SOURCE DATA below:

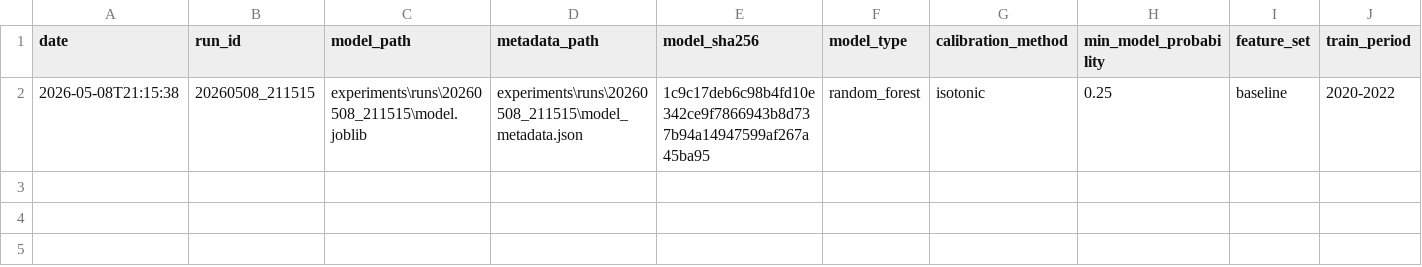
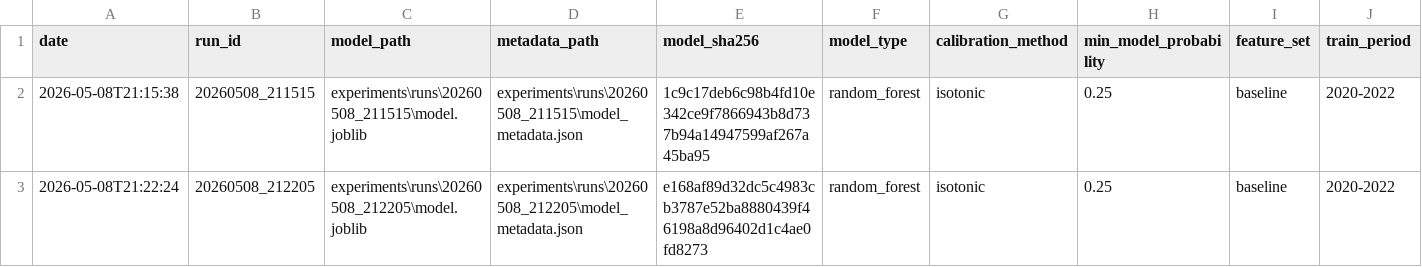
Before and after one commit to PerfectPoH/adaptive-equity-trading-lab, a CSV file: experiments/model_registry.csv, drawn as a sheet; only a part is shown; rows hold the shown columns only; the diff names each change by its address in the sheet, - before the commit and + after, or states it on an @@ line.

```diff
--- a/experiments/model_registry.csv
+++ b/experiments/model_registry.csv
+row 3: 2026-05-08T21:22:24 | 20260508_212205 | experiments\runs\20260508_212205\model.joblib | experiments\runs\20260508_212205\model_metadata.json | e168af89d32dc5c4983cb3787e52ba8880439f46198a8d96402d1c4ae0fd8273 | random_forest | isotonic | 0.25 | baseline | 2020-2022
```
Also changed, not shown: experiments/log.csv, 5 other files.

End of SOURCE DATA.

-- REQUIREMENT --
The preceding listing must be repeated exactly, with all images dropped.

-- COMPLETED TASK --
Before and after one commit to PerfectPoH/adaptive-equity-trading-lab, a CSV file: experiments/model_registry.csv, drawn as a sheet; only a part is shown; rows hold the shown columns only; the diff names each change by its address in the sheet, - before the commit and + after, or states it on an @@ line.

```diff
--- a/experiments/model_registry.csv
+++ b/experiments/model_registry.csv
+row 3: 2026-05-08T21:22:24 | 20260508_212205 | experiments\runs\20260508_212205\model.joblib | experiments\runs\20260508_212205\model_metadata.json | e168af89d32dc5c4983cb3787e52ba8880439f46198a8d96402d1c4ae0fd8273 | random_forest | isotonic | 0.25 | baseline | 2020-2022
```
Also changed, not shown: experiments/log.csv, 5 other files.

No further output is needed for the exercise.